Each record below must come back exactly as written; its pictures must not.

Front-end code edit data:
****************************************

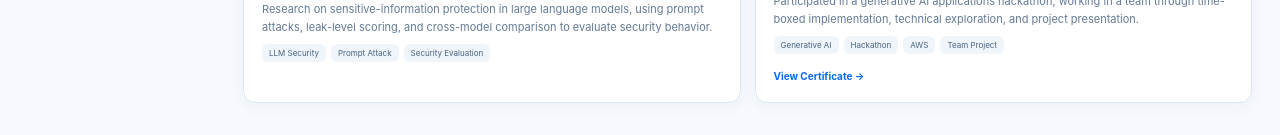
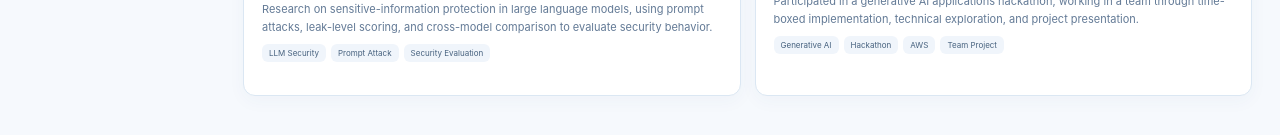
Before and after one commit to Bryan-9603012/bryan-9603012.github.io, a React (Vite) app: page / in a window 1280 px wide. Shown: the part 809-944 px from the top of the page. Built offline with nearby package versions, Linux system fonts and the light colour scheme.

Commit message:
fix: avoid broken certificate link until asset is published

```diff
--- a/src/App.jsx
+++ b/src/App.jsx
@@ -86,7 +86,6 @@ function App() {
               <div><h3>Taiwan Generative AI Applications Hackathon</h3>
                 <p>Participated in a generative AI applications hackathon, working in a team through time-boxed implementation, technical exploration, and project presentation.</p>
                 <div className="tags"><span>Generative AI</span><span>Hackathon</span><span>AWS</span><span>Team Project</span></div>
-                <a className="experience-link" href="/assets/aws-aiwave-certificate.pdf" target="_blank" rel="noreferrer">View Certificate →</a>
               </div>
             </article>
           </div>
```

****************************************

- _SOLUTION_
Before and after one commit to Bryan-9603012/bryan-9603012.github.io, a React (Vite) app: page / in a window 1280 px wide. Shown: the part 809-944 px from the top of the page. Built offline with nearby package versions, Linux system fonts and the light colour scheme.

Commit message:
fix: avoid broken certificate link until asset is published

```diff
--- a/src/App.jsx
+++ b/src/App.jsx
@@ -86,7 +86,6 @@ function App() {
               <div><h3>Taiwan Generative AI Applications Hackathon</h3>
                 <p>Participated in a generative AI applications hackathon, working in a team through time-boxed implementation, technical exploration, and project presentation.</p>
                 <div className="tags"><span>Generative AI</span><span>Hackathon</span><span>AWS</span><span>Team Project</span></div>
-                <a className="experience-link" href="/assets/aws-aiwave-certificate.pdf" target="_blank" rel="noreferrer">View Certificate →</a>
               </div>
             </article>
           </div>
```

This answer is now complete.